> _Directions for this task_:
From the entries below, please gather each line containing the string "label".

[Stored data]
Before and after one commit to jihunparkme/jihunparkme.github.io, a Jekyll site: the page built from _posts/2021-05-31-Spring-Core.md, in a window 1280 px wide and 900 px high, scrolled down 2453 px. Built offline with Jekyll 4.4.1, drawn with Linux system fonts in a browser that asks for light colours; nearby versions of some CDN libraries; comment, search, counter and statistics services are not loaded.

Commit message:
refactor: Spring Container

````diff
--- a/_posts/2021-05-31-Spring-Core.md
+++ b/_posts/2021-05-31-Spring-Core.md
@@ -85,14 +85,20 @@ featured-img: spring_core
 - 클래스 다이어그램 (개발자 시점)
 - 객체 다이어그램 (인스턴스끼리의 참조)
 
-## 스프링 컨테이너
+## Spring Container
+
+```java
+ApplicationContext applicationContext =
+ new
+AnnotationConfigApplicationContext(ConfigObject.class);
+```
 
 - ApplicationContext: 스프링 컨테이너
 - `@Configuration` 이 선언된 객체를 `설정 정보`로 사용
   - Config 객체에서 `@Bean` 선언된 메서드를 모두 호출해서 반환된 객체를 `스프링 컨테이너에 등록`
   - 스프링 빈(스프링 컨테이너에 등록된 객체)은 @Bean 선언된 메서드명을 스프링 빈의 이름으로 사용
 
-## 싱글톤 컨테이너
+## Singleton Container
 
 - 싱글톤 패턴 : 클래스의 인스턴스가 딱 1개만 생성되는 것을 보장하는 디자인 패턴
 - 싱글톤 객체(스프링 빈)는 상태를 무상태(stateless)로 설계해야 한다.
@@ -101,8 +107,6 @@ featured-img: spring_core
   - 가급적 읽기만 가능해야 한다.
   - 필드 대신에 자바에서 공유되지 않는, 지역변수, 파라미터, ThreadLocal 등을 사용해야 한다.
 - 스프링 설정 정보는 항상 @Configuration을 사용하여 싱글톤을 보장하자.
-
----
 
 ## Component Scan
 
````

==

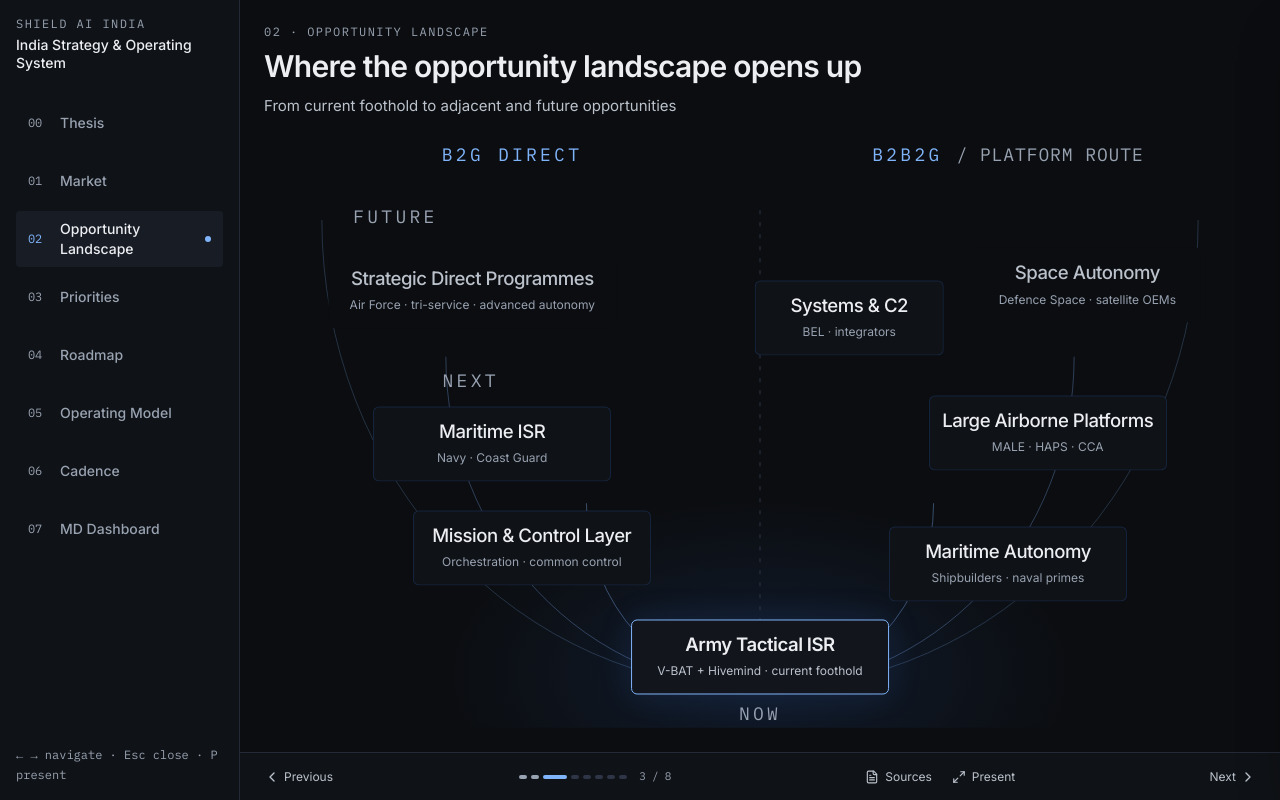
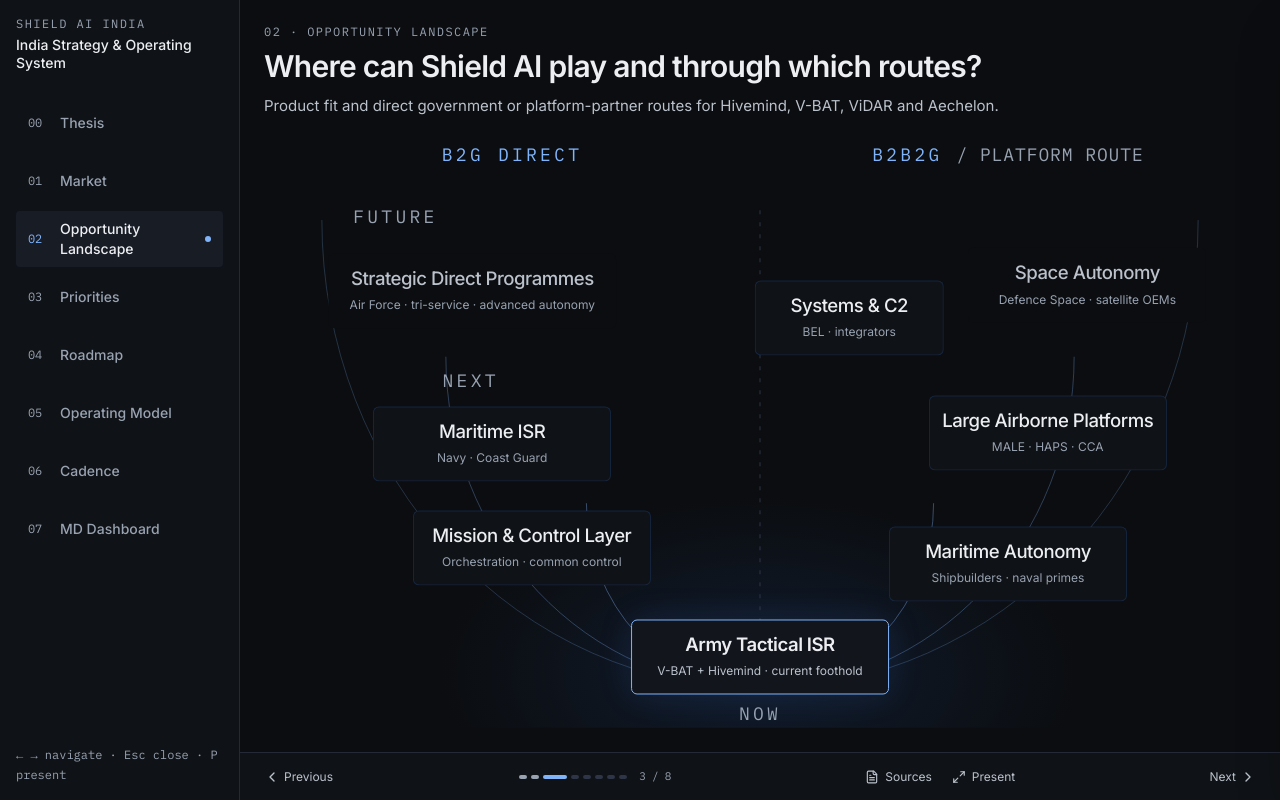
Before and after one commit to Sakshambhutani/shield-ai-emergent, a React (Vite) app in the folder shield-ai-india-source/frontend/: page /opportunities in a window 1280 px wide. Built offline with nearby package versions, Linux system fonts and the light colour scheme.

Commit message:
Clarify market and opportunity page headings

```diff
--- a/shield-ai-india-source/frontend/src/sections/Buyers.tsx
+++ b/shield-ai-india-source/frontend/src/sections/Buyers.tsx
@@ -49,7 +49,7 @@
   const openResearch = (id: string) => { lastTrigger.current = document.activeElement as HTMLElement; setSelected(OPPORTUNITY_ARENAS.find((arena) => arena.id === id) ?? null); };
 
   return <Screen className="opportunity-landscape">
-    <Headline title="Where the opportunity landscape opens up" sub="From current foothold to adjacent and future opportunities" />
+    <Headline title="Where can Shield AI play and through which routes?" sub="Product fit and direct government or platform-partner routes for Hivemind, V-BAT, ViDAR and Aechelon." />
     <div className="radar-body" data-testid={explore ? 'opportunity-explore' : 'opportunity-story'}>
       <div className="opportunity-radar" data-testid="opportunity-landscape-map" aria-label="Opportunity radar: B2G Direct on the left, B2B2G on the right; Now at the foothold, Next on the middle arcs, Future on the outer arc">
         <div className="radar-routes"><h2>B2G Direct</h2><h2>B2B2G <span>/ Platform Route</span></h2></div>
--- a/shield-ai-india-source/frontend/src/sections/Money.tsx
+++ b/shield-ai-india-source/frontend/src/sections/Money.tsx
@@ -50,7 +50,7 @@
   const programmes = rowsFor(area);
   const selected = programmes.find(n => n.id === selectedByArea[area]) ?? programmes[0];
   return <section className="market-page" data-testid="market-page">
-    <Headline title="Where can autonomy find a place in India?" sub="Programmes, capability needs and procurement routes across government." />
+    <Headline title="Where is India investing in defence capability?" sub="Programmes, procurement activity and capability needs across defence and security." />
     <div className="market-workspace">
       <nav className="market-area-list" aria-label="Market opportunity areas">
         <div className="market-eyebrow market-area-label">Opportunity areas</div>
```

--

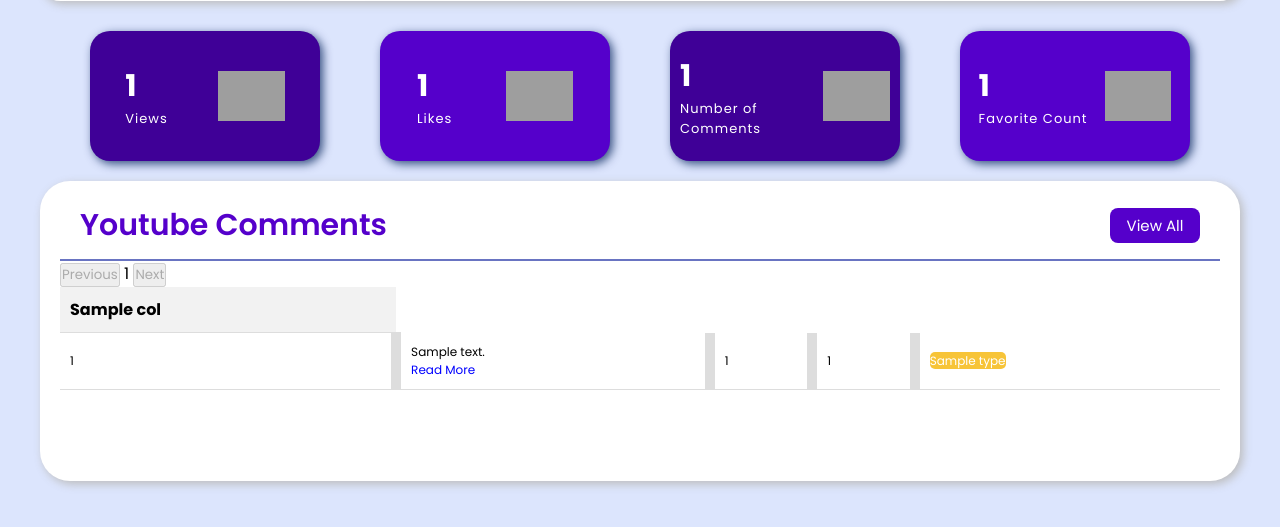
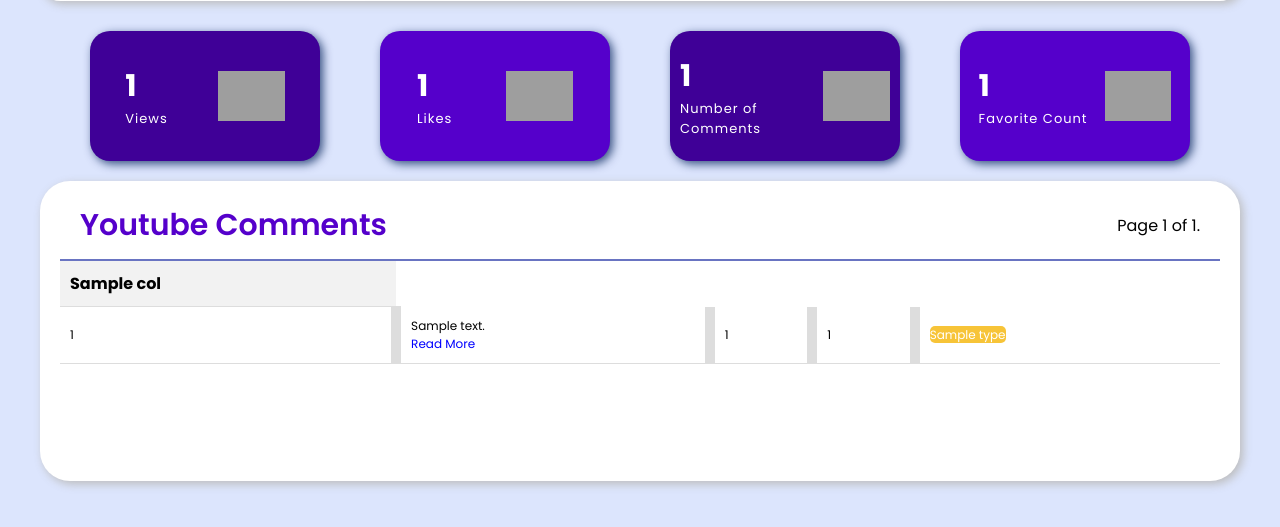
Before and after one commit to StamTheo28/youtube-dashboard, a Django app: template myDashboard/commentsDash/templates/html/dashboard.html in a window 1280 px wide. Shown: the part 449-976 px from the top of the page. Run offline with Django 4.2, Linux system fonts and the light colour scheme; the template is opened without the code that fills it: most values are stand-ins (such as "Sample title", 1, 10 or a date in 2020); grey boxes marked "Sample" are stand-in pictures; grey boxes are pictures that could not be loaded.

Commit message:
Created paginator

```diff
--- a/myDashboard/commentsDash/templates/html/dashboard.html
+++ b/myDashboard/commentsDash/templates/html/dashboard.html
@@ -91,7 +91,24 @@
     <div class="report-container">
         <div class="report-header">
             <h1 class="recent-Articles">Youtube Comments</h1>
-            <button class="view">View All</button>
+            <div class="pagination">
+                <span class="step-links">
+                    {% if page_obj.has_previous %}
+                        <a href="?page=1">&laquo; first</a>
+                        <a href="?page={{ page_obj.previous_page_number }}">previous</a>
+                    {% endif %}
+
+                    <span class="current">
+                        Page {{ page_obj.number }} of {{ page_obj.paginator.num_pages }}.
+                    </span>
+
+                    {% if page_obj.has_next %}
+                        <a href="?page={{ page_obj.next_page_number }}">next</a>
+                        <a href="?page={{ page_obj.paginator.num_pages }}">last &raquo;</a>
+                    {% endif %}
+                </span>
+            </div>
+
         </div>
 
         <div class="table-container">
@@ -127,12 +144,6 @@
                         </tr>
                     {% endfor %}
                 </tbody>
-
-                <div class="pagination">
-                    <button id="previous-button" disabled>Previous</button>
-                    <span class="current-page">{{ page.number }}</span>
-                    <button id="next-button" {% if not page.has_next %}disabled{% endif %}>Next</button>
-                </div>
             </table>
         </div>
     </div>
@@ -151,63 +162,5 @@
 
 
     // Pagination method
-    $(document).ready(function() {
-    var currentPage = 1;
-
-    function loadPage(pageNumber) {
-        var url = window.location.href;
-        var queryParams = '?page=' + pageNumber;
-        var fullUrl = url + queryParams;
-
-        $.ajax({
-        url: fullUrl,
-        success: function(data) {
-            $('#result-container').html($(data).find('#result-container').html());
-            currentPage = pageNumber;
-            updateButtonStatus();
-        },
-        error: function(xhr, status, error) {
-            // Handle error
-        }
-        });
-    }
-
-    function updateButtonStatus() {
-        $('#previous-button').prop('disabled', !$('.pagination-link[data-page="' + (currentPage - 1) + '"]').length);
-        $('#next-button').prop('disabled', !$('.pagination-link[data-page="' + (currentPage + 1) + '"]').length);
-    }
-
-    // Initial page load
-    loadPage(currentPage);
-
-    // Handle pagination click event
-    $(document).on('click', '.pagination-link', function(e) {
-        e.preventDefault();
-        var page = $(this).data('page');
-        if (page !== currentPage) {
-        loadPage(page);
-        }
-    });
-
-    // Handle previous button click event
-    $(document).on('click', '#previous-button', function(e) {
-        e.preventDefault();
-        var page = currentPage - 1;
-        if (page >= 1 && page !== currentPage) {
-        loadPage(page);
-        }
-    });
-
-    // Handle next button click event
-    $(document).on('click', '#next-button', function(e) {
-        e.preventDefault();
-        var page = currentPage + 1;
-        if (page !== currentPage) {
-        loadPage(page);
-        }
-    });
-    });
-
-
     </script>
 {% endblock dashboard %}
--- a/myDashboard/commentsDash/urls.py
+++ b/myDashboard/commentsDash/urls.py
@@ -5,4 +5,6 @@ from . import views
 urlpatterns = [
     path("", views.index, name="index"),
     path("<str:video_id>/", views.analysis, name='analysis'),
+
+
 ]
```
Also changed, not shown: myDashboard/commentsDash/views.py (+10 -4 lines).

> _Solution to this task_:
       <div className="opportunity-radar" data-testid="opportunity-landscape-map" aria-label="Opportunity radar: B2G Direct on the left, B2B2G on the right; Now at the foothold, Next on the middle arcs, Future on the outer arc">
       <nav className="market-area-list" aria-label="Market opportunity areas">
         <div className="market-eyebrow market-area-label">Opportunity areas</div>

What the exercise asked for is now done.